Some of the gestures of rebellion might seem trivial—driving in motorcars, meat-eating, drinking—but to Jagan they are all momentous. Where ritual regulates the will, and so much of behavior is ceremonial, all gestures are important. One gesture of rebellion, as Narayan seems to suggest, brings others in its train, and very quickly they add up to a rejection of the piety and reverences that held the society together, a rejection of karma. Such a fragile world, where rebellion is so easy, a mere abandoning of ritual! It is as though the Hindu equilibrium required a world as small and as restricting as that of Narayan’s early novels, where men could never grow, talked much and did little, and were fundamentally obedient, content to be ruled in all things by others.

The Vendor of Sweets, which is so elegiac and simplistic, exalting purity and old virtue in the figure of Jagan, is a confused book; and its confusion holds much of the Indian confusion today. Jagan—unlike the hero of Mr. Sampath in pre-Independence India—really has no case. His code does not bear examination.

Everything rests on his Gandhianism. Jagan, as we are often reminded, was a Gandhian “volunteer” and freedom fighter in his time; and once, during a demonstration, he allowed himself to be beaten unconscious by the police. It was the genius of Gandhi: intuiting just where the Hindu virtues of quietism and religious self-cherishing could be converted into selfless action of overwhelming political force. Jagan, allowing himself to be beaten, finding in the violence offered him a confirmation of his own virtue, saw himself as a satyagrahi, “fighting for the truth against the British.” The stress was on the fight for the truth rather than the fight against the British. Jagan’s was a holy war; he had a vision of his country cleansed and purified rather than a political vision of his country remade.

Jagan won his war. Now, blinded by this victory to his own worldly corruption (the corruption that, multiplied a million times, has taken his country in Independence to another kind of political collapse), his Gandhian impulses decayed to self-cherishing, faddism, and social indifference, Jagan seeks only to maintain the stability of his world; he is capable of nothing else. To be pure in the midst of “the grime of this earth,” secure in the midst of distress: that is all he asks. When his world shatters he cannot fight back; he has nothing to offer. He can only run away.
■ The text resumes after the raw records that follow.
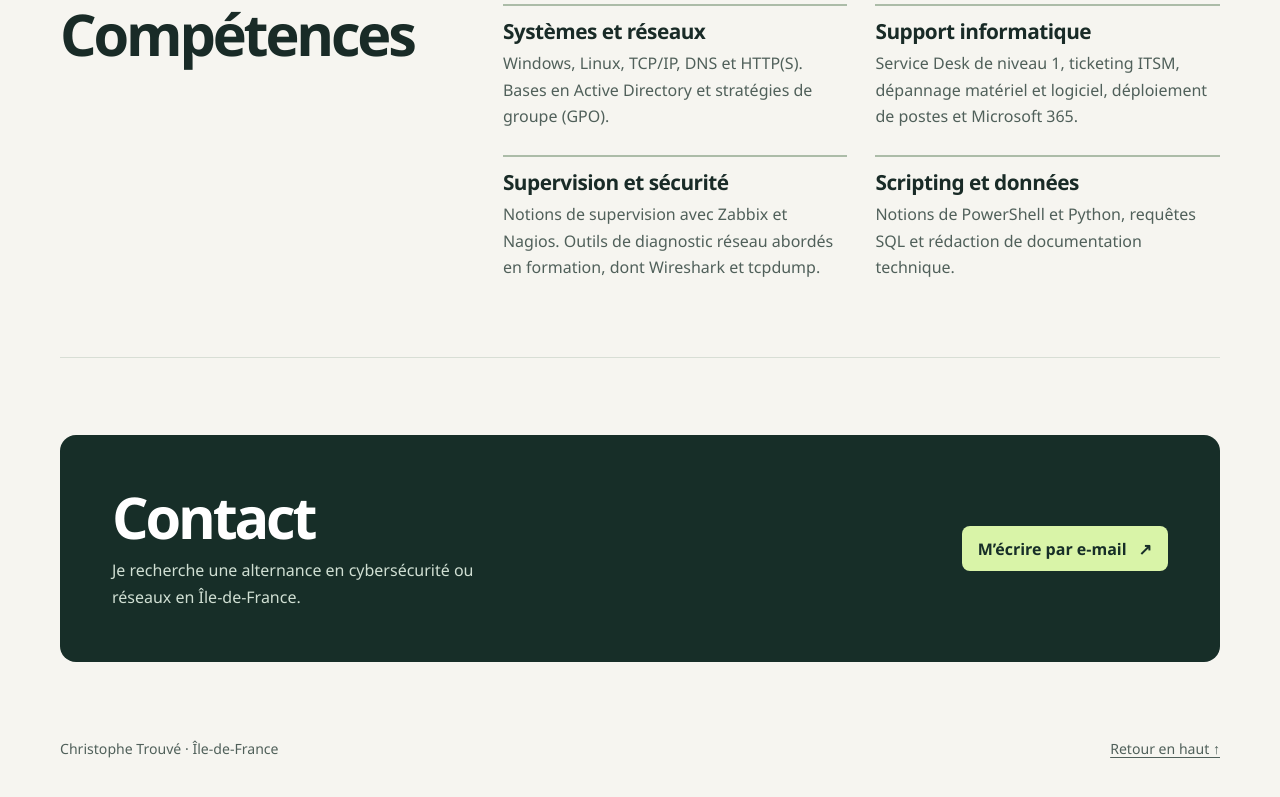
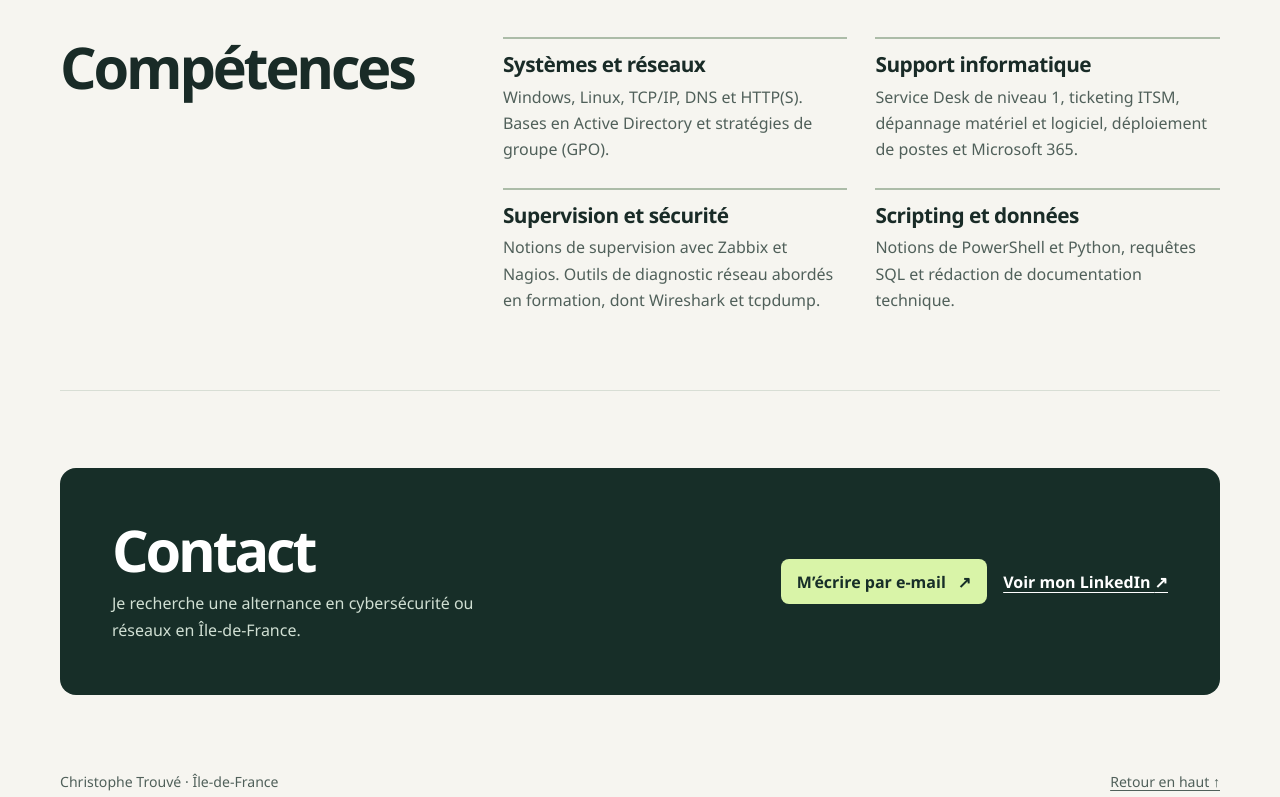
Before and after one commit to Friipon/Christophe-Trouve, a plain HTML site: page index.html in a window 1280 px wide. Shown: the part 2000-2797 px from the top of the page. Drawn offline with Linux system fonts and the light colour scheme.

Commit message:
Portfolio V0.4

```diff
--- a/index.html
+++ b/index.html
@@ -89,8 +89,10 @@
     .skills p { margin-top: .4rem; color: var(--muted); }
     .contact { display: flex; flex-wrap: wrap; justify-content: space-between; align-items: center; gap: 1.5rem; border-radius: 16px; background: var(--forest); color: white; padding: clamp(1.4rem, 5vw, 3.25rem); }
     .contact p { margin-top: .65rem; color: #d0dfd3; max-width: 46ch; }
+    .contact-actions { display: flex; flex-wrap: wrap; align-items: center; gap: .75rem 1rem; }
     .contact .button { background: var(--mint); color: var(--forest); }
     .contact .button:hover { background: #ecffcc; }
+    .contact .text-link:hover { color: var(--mint); }
     .contact a:focus-visible, .architecture a:focus-visible { outline-color: white; }
     footer { color: var(--muted); display: flex; justify-content: space-between; gap: .7rem 1.5rem; flex-wrap: wrap; padding-block: 0 1.6rem; font-size: .88rem; }
     @media (max-width: 860px) {
@@ -124,6 +126,7 @@
       <a href="#contact">Contact</a>
     </nav>
   </header>
+
   <main id="contenu" class="wrap">
     <section class="hero" aria-labelledby="nom">
       <div>
@@ -134,6 +137,7 @@
         <div class="actions">
           <a class="button" href="#projet">Découvrir mon projet <span aria-hidden="true">↘</span></a>
           <a class="text-link" href="#contact">Me contacter</a>
+          <a class="text-link" href="./CV_TROUVE_Christophe.pdf" download>Télécharger mon CV (PDF) <span aria-hidden="true">↓</span></a>
         </div>
       </div>
       <figure class="architecture">
@@ -207,10 +211,14 @@
           <h2 id="titre-contact">Contact</h2>
           <p>Je recherche une alternance en cybersécurité ou réseaux en Île-de-France.</p>
         </div>
-        <a class="button" href="mailto:christophe.trouve@edu.nexa.fr">M’écrire par e-mail <span aria-hidden="true">↗</span></a>
+        <div class="contact-actions">
+          <a class="button" href="mailto:christophe.trouve@edu.nexa.fr">M’écrire par e-mail <span aria-hidden="true">↗</span></a>
+          <a class="text-link" href="https://www.linkedin.com/in/christophe-trouve-7213b7326/">Voir mon LinkedIn <span aria-hidden="true">↗</span></a>
+        </div>
       </div>
     </section>
   </main>
+
   <footer class="wrap"><span>Christophe Trouvé · Île-de-France</span><a href="#haut">Retour en haut ↑</a></footer>
 </body>
 </html>
```
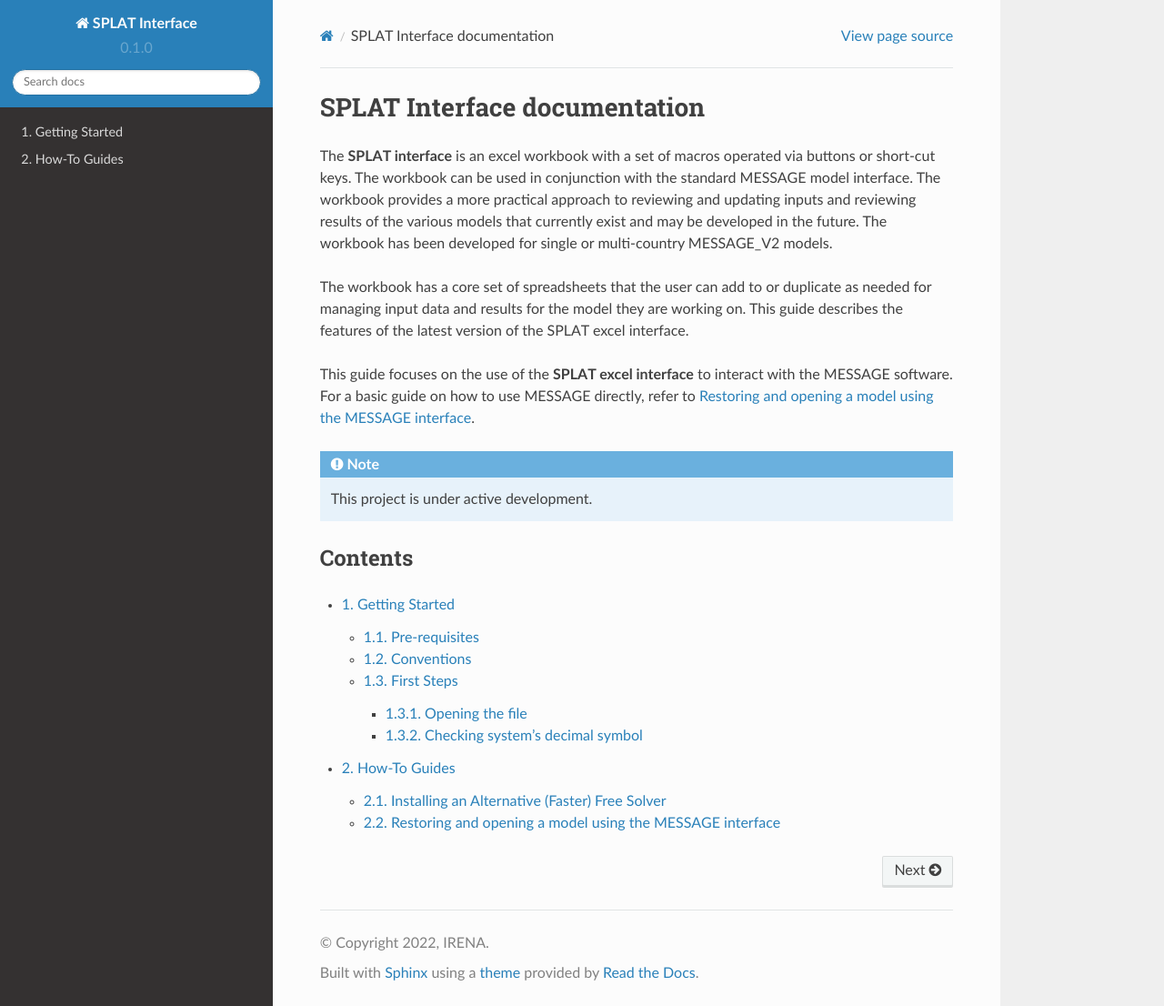
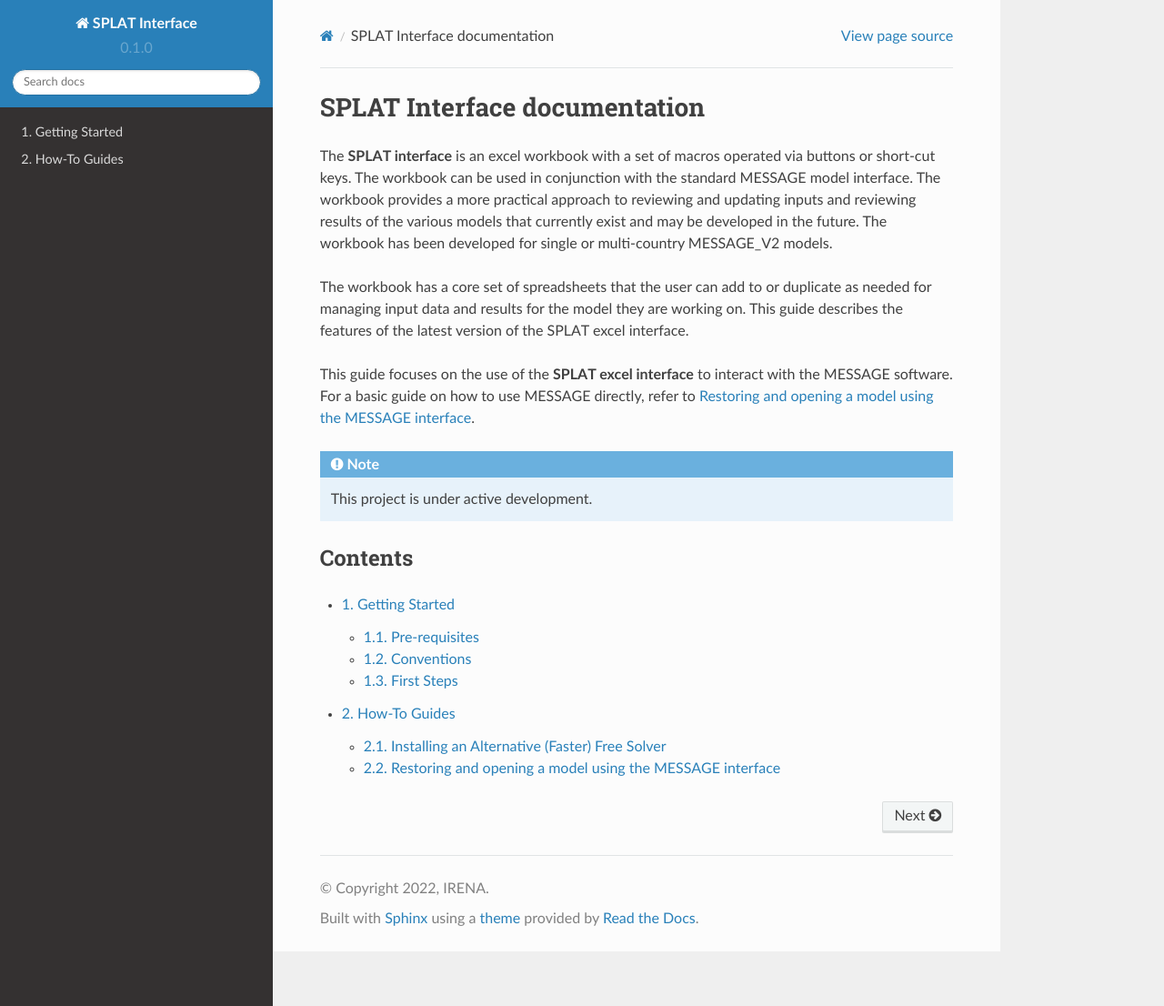
Before and after one commit to SPLATteam/SPLAT-WebGuide, a Sphinx documentation site: the page built from docs/index.rst, in a window 1280 px wide and 1106 px high. Shown: the whole window at 91% size. Built offline with Sphinx 7.4.7 and the Read the Docs theme 2.0.0, drawn with Linux system fonts in a browser that asks for light colours.

Commit message:
test format 2

```diff
--- a/docs/conf.py
+++ b/docs/conf.py
@@ -45,3 +45,6 @@
 
 # -- Options for EPUB output
 epub_show_urls = 'footnote'
+
+def setup(app):
+  app.add_stylesheet( "css/splat_interface.css" )
--- a/docs/getting_started.rst
+++ b/docs/getting_started.rst
@@ -1,3 +1,5 @@
+.. only:: html
+
 Getting Started
 ===============
 
--- a/docs/index.rst
+++ b/docs/index.rst
@@ -16,7 +16,7 @@
 --------
 
 .. toctree::
-    :maxdepth: 3
+    :maxdepth: 2
     :numbered:
 
     getting_started
```
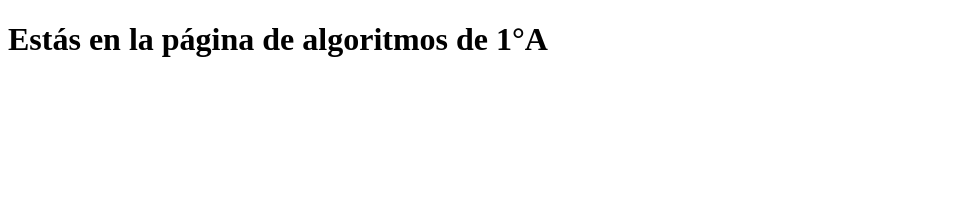
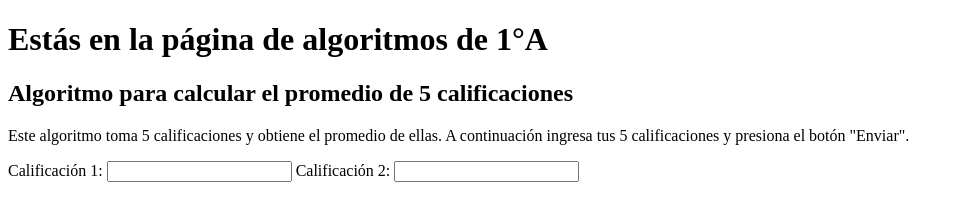
Before and after one commit to imarinr/sitio_algoritmos_1A, a plain HTML site: page index.html in a window 1280 px wide. Shown: the whole page, without its empty margins (0-959 px from the left). Drawn offline with Linux system fonts and the light colour scheme.

Commit message:
Agregué campos para recibir las primeras 2 calificaciones del algoritmo para calcular promedios.

```diff
--- a/index.html
+++ b/index.html
@@ -5,5 +5,13 @@
   </head>
   <body>
     <h1>Estás en la página de algoritmos de 1°A </h1>
+    <h2>Algoritmo para calcular el promedio de 5 calificaciones</h2>
+    <p>Este algoritmo toma 5 calificaciones y obtiene el promedio de ellas. A continuación ingresa tus 5 calificaciones y presiona el botón "Enviar".</p>
+    <form>
+      <label for="calificacion1">Calificación 1:</label>
+      <input type="text" id="calificacion1">
+      <label for="calificacion2">Calificación 2:</label>
+      <input type="text" id="calificacion2">
+    </form>
   </body>
 </html>
```
Also changed, not shown: 1 other file.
Another Hindu retreat—like the Vijayanagar kingdom in 1336, like the pilgrims worshiping among the ruins of the Vijayanagar capital in 1975, like the mantra being chanted and written fifty million times to give life to the new image of the temple defiled during the last war.

Jagan’s is the ultimate Hindu retreat, because it is a retreat from a world that is known to have broken down at last. It is a retreat, literally, to a wilderness where “the edge of reality itself was beginning to blur”: not a return to a purer Aryan past, as Jagan might imagine, but a retreat from civilization and creativity, from rebirth and growth, to magic and incantation, a retrogression to an almost African night, the enduring primitivism of a place like the Congo, where even after the slave-trading Arabs, and the Belgians, the past is yearned for as le bon vieux temps de nos ancêtres. It is the death of a civilization, the final corruption of Hinduism.


With the Emergency, there was a “clean-up.” And it was on this, rather than the political crisis, that the censored press concentrated.

The former Maharani of Jaipur was then in jail, charged with economic offenses and apparently without the prospect of a quick trial. The houses of the once ruling family of Gwalior were being searched for undeclared treasure. In Bombay the flats of government officials, bank officials, and businessmen—flats the newspapers described as “posh”—were being raided, their contents assessed. Somewhere else—a touch of Hollywood India—an opium-fed cobra was found guarding (ineffectually) a four-kilogram hoard of gold and gold ornaments. Everywhere rackets were being “busted”: foreign exchange dealings, smuggling, black marketing, the acquiring of steel by bogus manufacturing units, scarce railway wagons shunted into sidings and used as storage for hoarded commodities.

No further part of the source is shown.